The new treatment that was allowed by the British Parliament on Tuesday is known as "three-parent" in vitro fertilization (IVF) because the babies, born from genetically modified embryos, would have DNA from a mother, a father and from a female donor.
In Britain's House of Commons on Tuesday, health minister Jane Ellison started the debate on mitochondrial donation by urging support for this change. "This is a bold step to take, but it is a considered and informed step," she argued.
The "three-parent" in vitro fertilization is intended to prevent women who are carriers of a mitochondrial disease from passing it on to their baby. Mitochondria are the energy-producing structures outside of a cell's nucleus. Defects in mitochondria can result in degenerative diseases such as fatal heart problems, severe muscle weakness, blindness and mental retardation.
The new technique involves removing the nucleus DNA from the egg of a prospective mother and inserting it into a donor egg from which the nucleus DNA has been removed. The resulting embryo would have the nucleus DNA from its parents but the mitochondrial DNA from the female donor. Scientists said that the DNA from the donor egg amounted to less than one percent of the resulting baby's genes.

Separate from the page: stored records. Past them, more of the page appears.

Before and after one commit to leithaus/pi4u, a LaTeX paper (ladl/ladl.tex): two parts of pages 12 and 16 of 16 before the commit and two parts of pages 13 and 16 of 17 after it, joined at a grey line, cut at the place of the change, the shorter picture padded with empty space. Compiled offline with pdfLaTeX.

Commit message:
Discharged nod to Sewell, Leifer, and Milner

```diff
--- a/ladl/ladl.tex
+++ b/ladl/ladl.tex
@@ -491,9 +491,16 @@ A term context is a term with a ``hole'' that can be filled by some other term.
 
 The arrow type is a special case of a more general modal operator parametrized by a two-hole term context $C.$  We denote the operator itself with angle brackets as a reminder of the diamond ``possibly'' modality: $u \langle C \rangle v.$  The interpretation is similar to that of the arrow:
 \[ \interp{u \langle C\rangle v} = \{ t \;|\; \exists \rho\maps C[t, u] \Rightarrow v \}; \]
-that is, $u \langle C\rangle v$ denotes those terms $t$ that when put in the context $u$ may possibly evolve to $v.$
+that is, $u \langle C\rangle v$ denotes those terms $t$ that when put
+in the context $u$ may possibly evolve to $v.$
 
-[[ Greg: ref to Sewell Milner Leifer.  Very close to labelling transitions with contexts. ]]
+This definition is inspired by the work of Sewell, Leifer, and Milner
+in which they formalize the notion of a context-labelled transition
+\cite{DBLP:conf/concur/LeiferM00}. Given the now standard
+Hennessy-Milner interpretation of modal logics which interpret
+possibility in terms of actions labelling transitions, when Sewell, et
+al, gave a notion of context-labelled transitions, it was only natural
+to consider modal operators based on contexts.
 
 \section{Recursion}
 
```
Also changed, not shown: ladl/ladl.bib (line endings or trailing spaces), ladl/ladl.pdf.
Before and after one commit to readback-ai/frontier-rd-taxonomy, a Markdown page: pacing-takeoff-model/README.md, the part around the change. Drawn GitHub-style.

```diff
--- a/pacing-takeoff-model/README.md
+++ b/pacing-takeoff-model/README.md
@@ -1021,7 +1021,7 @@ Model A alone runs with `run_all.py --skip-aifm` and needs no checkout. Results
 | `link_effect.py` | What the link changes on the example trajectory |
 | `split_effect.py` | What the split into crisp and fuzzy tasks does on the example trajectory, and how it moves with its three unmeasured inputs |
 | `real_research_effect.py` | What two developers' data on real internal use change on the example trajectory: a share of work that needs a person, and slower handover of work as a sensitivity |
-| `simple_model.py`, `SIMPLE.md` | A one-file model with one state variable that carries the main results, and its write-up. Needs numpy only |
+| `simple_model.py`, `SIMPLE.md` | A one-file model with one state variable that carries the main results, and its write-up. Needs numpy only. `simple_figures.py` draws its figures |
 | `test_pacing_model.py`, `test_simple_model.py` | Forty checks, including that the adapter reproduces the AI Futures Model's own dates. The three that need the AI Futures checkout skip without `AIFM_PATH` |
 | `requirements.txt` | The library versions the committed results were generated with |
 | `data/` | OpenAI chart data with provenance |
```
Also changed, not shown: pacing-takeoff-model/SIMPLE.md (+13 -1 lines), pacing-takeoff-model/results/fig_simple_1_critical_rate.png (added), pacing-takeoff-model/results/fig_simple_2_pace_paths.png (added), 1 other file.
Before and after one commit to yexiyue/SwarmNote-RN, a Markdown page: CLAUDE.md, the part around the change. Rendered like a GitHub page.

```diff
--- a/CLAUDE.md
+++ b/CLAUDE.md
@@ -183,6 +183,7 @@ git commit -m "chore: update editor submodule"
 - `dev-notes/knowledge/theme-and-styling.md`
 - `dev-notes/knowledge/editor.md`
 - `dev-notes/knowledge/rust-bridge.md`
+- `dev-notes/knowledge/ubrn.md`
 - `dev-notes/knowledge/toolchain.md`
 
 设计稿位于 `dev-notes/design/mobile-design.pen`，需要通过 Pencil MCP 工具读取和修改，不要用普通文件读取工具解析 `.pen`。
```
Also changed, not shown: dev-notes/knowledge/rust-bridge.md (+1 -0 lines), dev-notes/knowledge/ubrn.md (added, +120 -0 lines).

Before the vote on mitochondrial donation, the UK's Chief Medical Officer, Dr. Sally Davies, said the new treatment should be legalized "to give women who carry severe mitochondrial disease the opportunity to have children without passing on devastating genetic disorders."
However, critics argued that the new technique would cross a fundamental scientific boundary. David King, director of the secular watchdog group Human Genetics Alert, was worried that it would pave the way for "eugenic designer-babies." Last week, the Church of England voiced concern that there had not been enough scientific study or consultation of the technique.